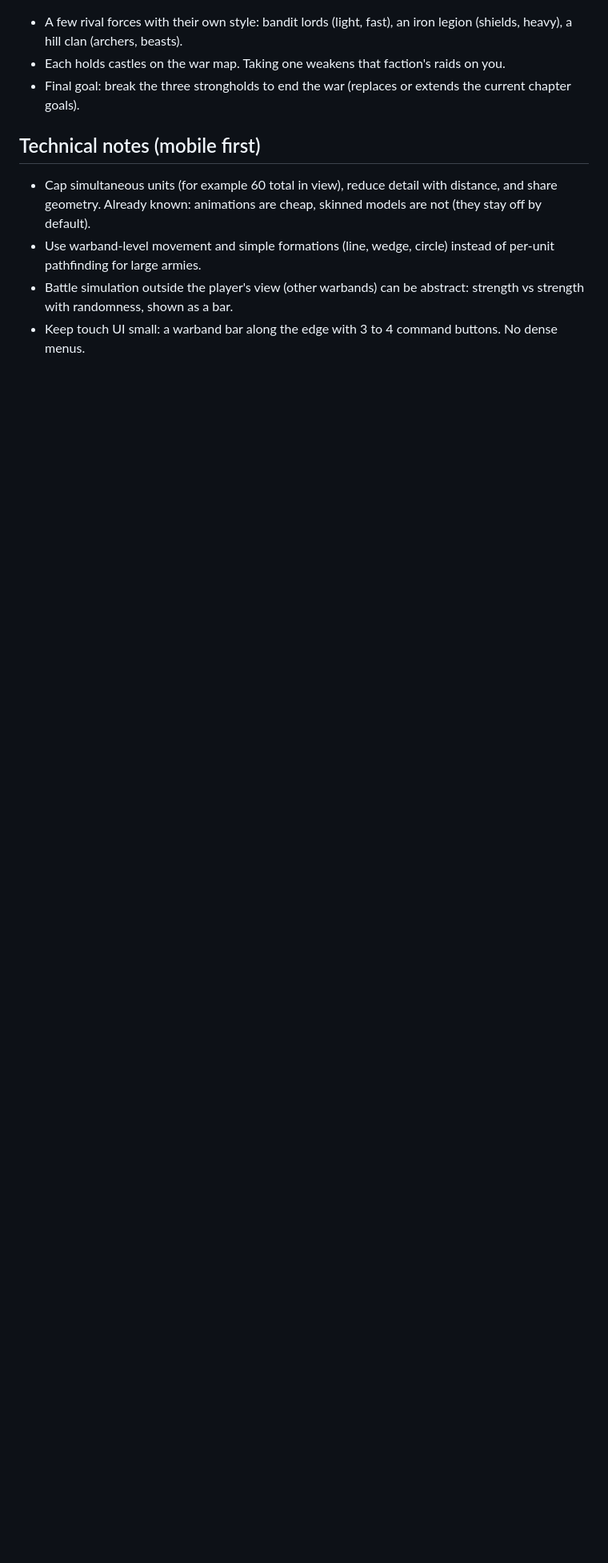
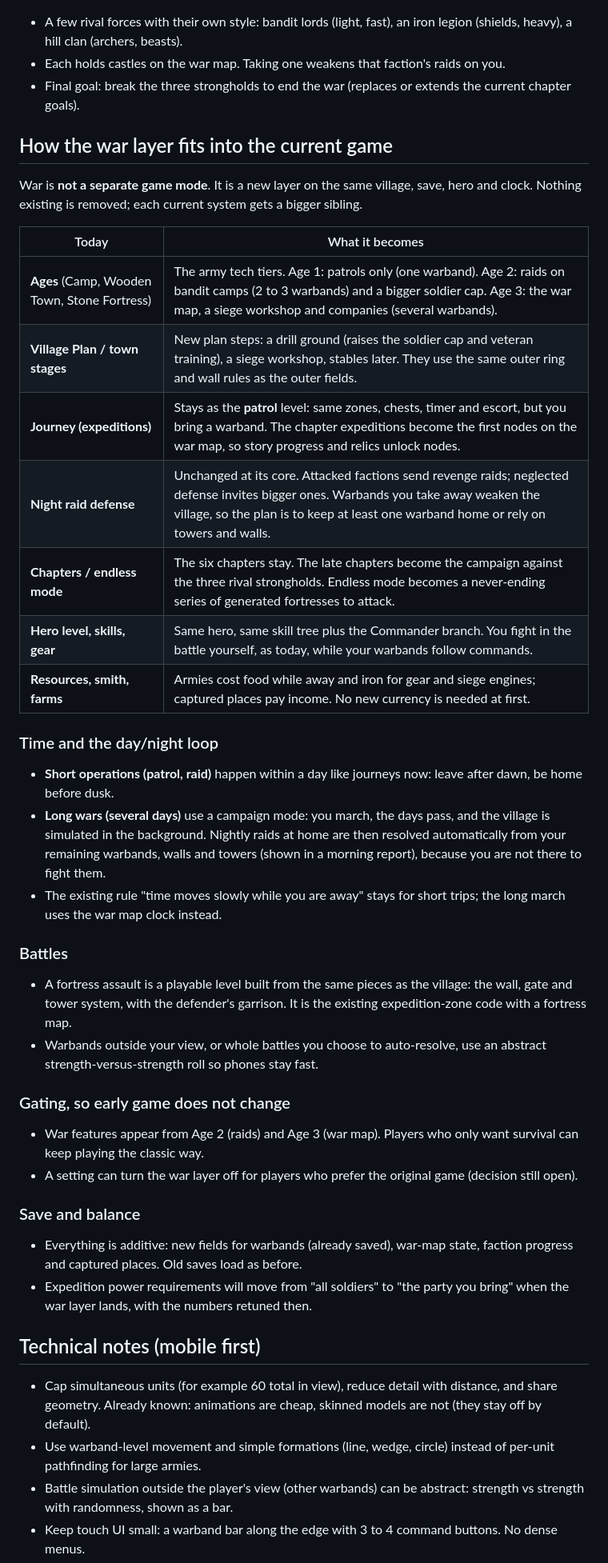
Before and after one commit to leehj825/Nightfall-Settlement, a Markdown page: docs/ROADMAP.md, the part around the change. Shown at 80% size. Rendered like a GitHub page; blank space fills up the shorter version.

Commit message:
Roadmap: how the war layer integrates with ages, journeys and raids
Co-Authored-By: Claude Sonnet 5.5 <noreply@anthropic.com>
Claude-Session: https://claude.ai/code/session_017srsUJ3Wxek2wYWFxHZKem

```diff
--- a/docs/ROADMAP.md
+++ b/docs/ROADMAP.md
@@ -55,6 +55,37 @@ Today the game is "build a village, survive the night". The next level is **comm
 - Each holds castles on the war map. Taking one weakens that faction's raids on you.
 - Final goal: break the three strongholds to end the war (replaces or extends the current chapter goals).
 
+## How the war layer fits into the current game
+
+War is **not a separate game mode**. It is a new layer on the same village, save, hero and clock. Nothing existing is removed; each current system gets a bigger sibling.
+
+| Today | What it becomes |
+|---|---|
+| **Ages** (Camp, Wooden Town, Stone Fortress) | The army tech tiers. Age 1: patrols only (one warband). Age 2: raids on bandit camps (2 to 3 warbands) and a bigger soldier cap. Age 3: the war map, a siege workshop and companies (several warbands). |
+| **Village Plan / town stages** | New plan steps: a drill ground (raises the soldier cap and veteran training), a siege workshop, stables later. They use the same outer ring and wall rules as the outer fields. |
+| **Journey (expeditions)** | Stays as the **patrol** level: same zones, chests, timer and escort, but you bring a warband. The chapter expeditions become the first nodes on the war map, so story progress and relics unlock nodes. |
+| **Night raid defense** | Unchanged at its core. Attacked factions send revenge raids; neglected defense invites bigger ones. Warbands you take away weaken the village, so the plan is to keep at least one warband home or rely on towers and walls. |
+| **Chapters / endless mode** | The six chapters stay. The late chapters become the campaign against the three rival strongholds. Endless mode becomes a never-ending series of generated fortresses to attack. |
+| **Hero level, skills, gear** | Same hero, same skill tree plus the Commander branch. You fight in the battle yourself, as today, while your warbands follow commands. |
+| **Resources, smith, farms** | Armies cost food while away and iron for gear and siege engines; captured places pay income. No new currency is needed at first. |
+
+### Time and the day/night loop
+- **Short operations (patrol, raid)** happen within a day like journeys now: leave after dawn, be home before dusk.
+- **Long wars (several days)** use a campaign mode: you march, the days pass, and the village is simulated in the background. Nightly raids at home are then resolved automatically from your remaining warbands, walls and towers (shown in a morning report), because you are not there to fight them.
+- The existing rule "time moves slowly while you are away" stays for short trips; the long march uses the war map clock instead.
+
+### Battles
+- A fortress assault is a playable level built from the same pieces as the village: the wall, gate and tower system, with the defender's garrison. It is the existing expedition-zone code with a fortress map.
+- Warbands outside your view, or whole battles you choose to auto-resolve, use an abstract strength-versus-strength roll so phones stay fast.
+
+### Gating, so early game does not change
+- War features appear from Age 2 (raids) and Age 3 (war map). Players who only want survival can keep playing the classic way.
+- A setting can turn the war layer off for players who prefer the original game (decision still open).
+
+### Save and balance
+- Everything is additive: new fields for warbands (already saved), war-map state, faction progress and captured places. Old saves load as before.
+- Expedition power requirements will move from "all soldiers" to "the party you bring" when the war layer lands, with the numbers retuned then.
+
 ## Technical notes (mobile first)
 - Cap simultaneous units (for example 60 total in view), reduce detail with distance, and share geometry. Already known: animations are cheap, skinned models are not (they stay off by default).
 - Use warband-level movement and simple formations (line, wedge, circle) instead of per-unit pathfinding for large armies.
```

+ + + + + + +

> **What the task asks**:
Report how many lines in the listing above contain the string "plan", giving the number alone.

> **Solution**:
2